TCorp up for the challenges ahead

New South Wales Treasury Corporation (TCorp)’s Sydney-based senior balance sheet manager, Gavin Sinnott, and head of funding and balance sheet, Fiona Trigona, address the state’s funding strategy in the context of a state government seeking to support economic recovery.

How does TCorp’s increased funding task for 2020/21 fit into the New South Wales (NSW) government’s objectives?

TRIGONA The NSW government has maintained its commitment to investment in infrastructure of A$110 billion over the next four years. It is focused on recovery and reform following COVID-19 and has committed to A$29 billion of funding toward meeting these objectives over five years.

TCorp’s funding depends on the projects being financed and the state’s economic outcomes, so the timing of the investment will affect the timing of the funding required while cash flows may change. Our funding task for this financial year is A$32 billion (US$24.5 billion), of which we had raised A$14 billion by 31 October 2020.

The government is also focused on increasing the assets in the state’s dedicated debt offset fund, the NSW Generation Fund. This fund is forecast to increase to A$72 billion over the next 10 years, not including proceeds from asset sales. As the fund grows, it will directly offset debt outstanding in the state.

What are TCorp’s main priorities in meeting its higher funding requirements?

SINNOTT One of our key strategic goals is to lengthen the state’s debt-maturity profile. Over the last year, the weighted-average life of TCorp’s liabilities increased to 6.6 years from 5.9 years. This was driven by offshore investor demand for ultra-long bonds, and we will look for opportunities further to increase issuance into these tenors.

TCorp’s issuance in the longer end now exceeds A$5 billion and is now attracting more domestic investors. However, we will need to see even more domestic investor interest in long-dated maturities before we syndicate 15-20 year tenors.
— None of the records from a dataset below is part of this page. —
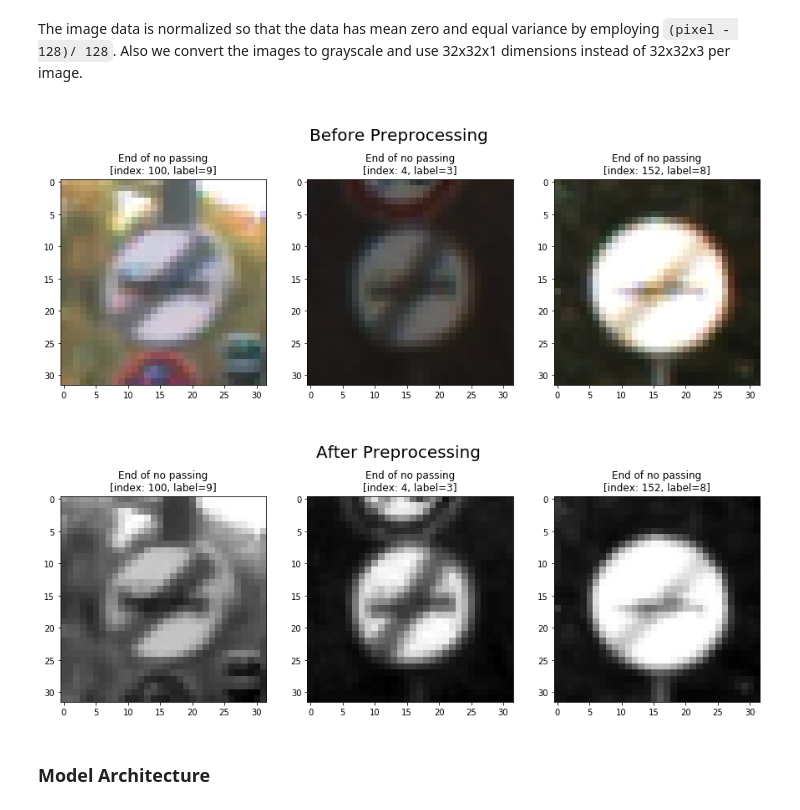
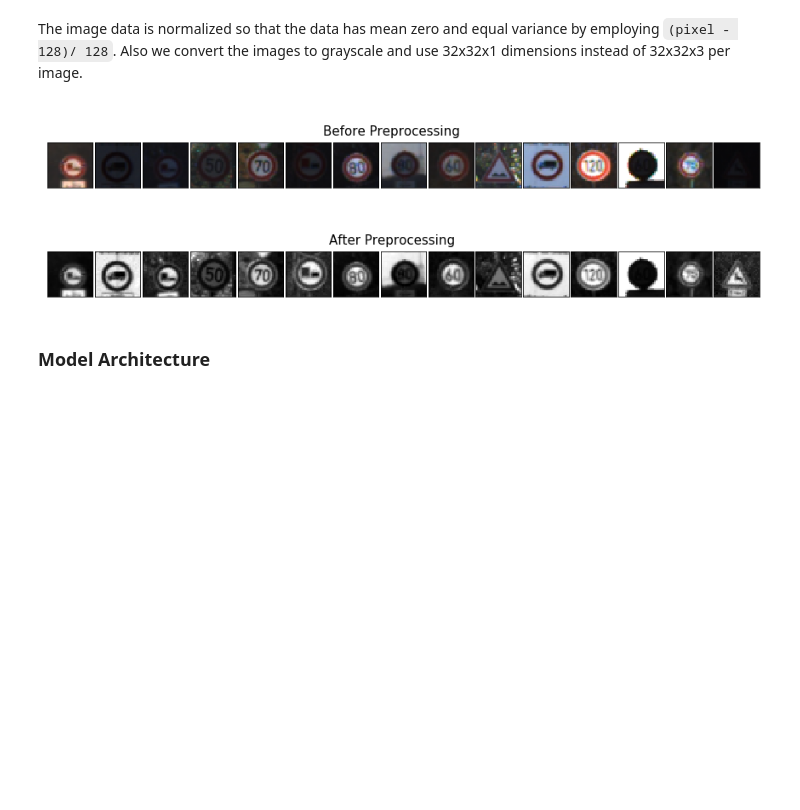
Before and after one commit to WakMun/TrafficSignClassifier, a Jupyter notebook: Traffic_Sign_Classifier.ipynb, the cells around one changed output. Drawn from its saved outputs; the diff is of its cells as text; code cells hidden in the pictures; blank space fills up the shorter version.

```diff
--- a/Traffic_Sign_Classifier.ipynb
+++ b/Traffic_Sign_Classifier.ipynb
@@ -135,8 +128,8 @@ Plotting 15 random Images from each class...
 # %%
 
 #Plot distribution of labels in train, test
-fig, axs = plt.subplots(1,3, figsize=(15, 4))
-fig.suptitle("Distribution of Labels", fontsize=20)
+fig, axs = plt.subplots(1,3, figsize=(15, 3))
+fig.suptitle("Distribution of Labels", fontsize=15)
 label = [y_train, y_test, y_valid]
 title=['Training Labels', 'Test Labels', 'Validation Labels']
 for i,ax in enumerate(axs.flat):
@@ -147,4 +140,5 @@ for i,ax in enumerate(axs.flat):
     ax.set_title(" \n\n")
     ax.yaxis.grid()
     ax.legend()
+plt.savefig('outImages/DistributionOfLabels.jpg', bbox_inches='tight')
 # %% [output]
@@ -188,28 +170,45 @@ X_train, y_train = shuffle(X_train, y_train)
 # %%
+from sklearn.utils import shuffle
+
+y_train = Y_train_orig.copy()
+X_train = preprocess(X_train_orig)
+X_train_preped = X_train.copy()
+Y_train_preped = Y_train_orig.copy()
+X_train = redim(X_train)
+X_valid = redim(preprocess(X_valid_orig))
+X_test = redim(preprocess(X_test_orig))
+X_train, y_train = shuffle(X_train, y_train)
 
 # Plot Sample training images after preprocessing
-fig, axs = plt.subplots(1,3, figsize=(15, 6))
-fig.suptitle("\nBefore Preprocessing", fontsize=20)
-#rand_index=random.sample(range(0, n_train), 3)
+rand_samples = 15
+fig, axs = plt.subplots(1,15, figsize=(15, 1.9))
+fig.suptitle("\nBefore Preprocessing", fontsize=15)
+rand_index=random.sample(range(0, n_train), rand_samples)
+plt.subplots_adjust(left=None, bottom=None, right=None, top=None, wspace=0.05, hspace=0)
 for i,ax in enumerate(axs.flat):
     ax.imshow(X_train_orig[rand_index[i]])
-    name_of_sign=labelName[Y_train_preped[rand_index[i]]]
-    label_of_sign = y_train[rand_index[i]]
-    ax.set_title("{0}\n[index: {1}, label={2}]".format(name_of_sign, rand_index[i], label_of_sign))
-
+    ax.get_xaxis().set_visible(False)
+    ax.get_yaxis().set_visible(False)
+    #name_of_sign=labelName[Y_train_preped[rand_index[i]]]
+    #label_of_sign = y_train[rand_index[i]]
+    #ax.set_title("{0}\n[index: {1}, label={2}]".format(name_of_sign, rand_index[i], label_of_sign))
+plt.savefig('outImages/b4Preprocess.jpg', bbox_inches='tight')
 
 # Plot Sample training images after preprocessing
-fig, axs = plt.subplots(1,3, figsize=(15, 6))
-fig.suptitle("\nAfter Preprocessing", fontsize=20)
-#rand_index=random.sample(range(0, n_train), 3)
+fig, axs = plt.subplots(1,15, figsize=(15, 1.9))
+fig.suptitle("\nAfter Preprocessing", fontsize=15)
+plt.subplots_adjust(left=None, bottom=None, right=None, top=None, wspace=0.05, hspace=0)
 for i,ax in enumerate(axs.flat):
     ax.imshow(X_train_preped[rand_index[i]], cmap='gray')
-    name_of_sign=labelName[Y_train_preped[rand_index[i]]]
-    label_of_sign = y_train[rand_index[i]]
-    ax.set_title("{0}\n[index: {1}, label={2}]".format(name_of_sign, rand_index[i], label_of_sign))
+    ax.get_xaxis().set_visible(False)
+    ax.get_yaxis().set_visible(False)
+    #name_of_sign=labelName[Y_train_preped[rand_index[i]]]
+    #label_of_sign = y_train[rand_index[i]]
+    #ax.set_title("{0}\n[index: {1}, label={2}]".format(name_of_sign, rand_index[i], label_of_sign))
+plt.savefig('outImages/afterPreprocess.jpg', bbox_inches='tight')
 # %% [output]
-[figure, old version]
+[figure, new version]
-[figure, old version]
+[figure, new version]
 # %% [markdown]
 ### Model Architecture
 # %%
```
Also changed, not shown: parts of 21 cells of this notebook, 23 other files.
Our funding will maintain liquidity in our existing benchmark lines and ensure the integrity of our benchmark curve. We will also focus on increasing issuance in our sustainability-bond programme as we continue to diversify our investor base.

NSW has a number of labelled-bond-eligible projects are set to come online in the next few years. Can TCorp give an update on the development of its sustainability funding programme?

TRIGONA Late in 2020, we released our second NSW sustainability-bond annual report and updated the framework. TCorp is highly committed to issuing off the programme annually. Volume will depend on investor demand and the size of the asset pool.

In October 2020, we issued our third bond under the NSW sustainability-bond programme: a capped A$1.3 billion November 2030 green bond. This established an ESG [environmental, social and governance] curve for TCorp – the first for an Australian issuer – with an aggregate A$5.2 billion outstanding.

What is your read on the debt market’s path out of COVID-19?

TRIGONA Most commentators believe the pandemic has some way to go and this brings market volatility. As such, it is unclear what lies ahead for the debt market and there are likely to be further periods in which it will be more difficult for semi-government issuers to access debt funding.

TCorp is well positioned to weather market dislocation, having recovered well from the disruption of March and April 2020. We reopened the debt market, with the support of the Reserve Bank of Australia, and we will continue to be transparent to our investors and provide guidance about our funding plans.

We will issue when opportunities arise and we are currently well on track with our borrowing programme. We also maintain a liquidity portfolio that enables us to fund our clients for a period even when markets are dysfunctional.

SINNOTT We believe two key challenges are facing our industry – competition and sustainability. Governments and states need to raise debt to stimulate economies and fill revenue shortfalls and, as a result, there is heightened competition for investment dollars.

TCorp is well placed to compete on the global stage. The state has a strong credit rating and economy, and our investor marketing over the years has given us access to a wide range of global investors.

The other challenge is climate, sustainability and social issues. Investors are becoming increasingly focused on these areas as they recognise that climate and other social issues are important considerations for how their clients want them, as fund managers, to invest responsibly.

Again, TCorp is relatively well positioned. NSW has been a leader in issuing green and sustainability bonds and we will continue to innovate in this space to provide investors with a clear narrative around the state’s climate and sustainability strategy.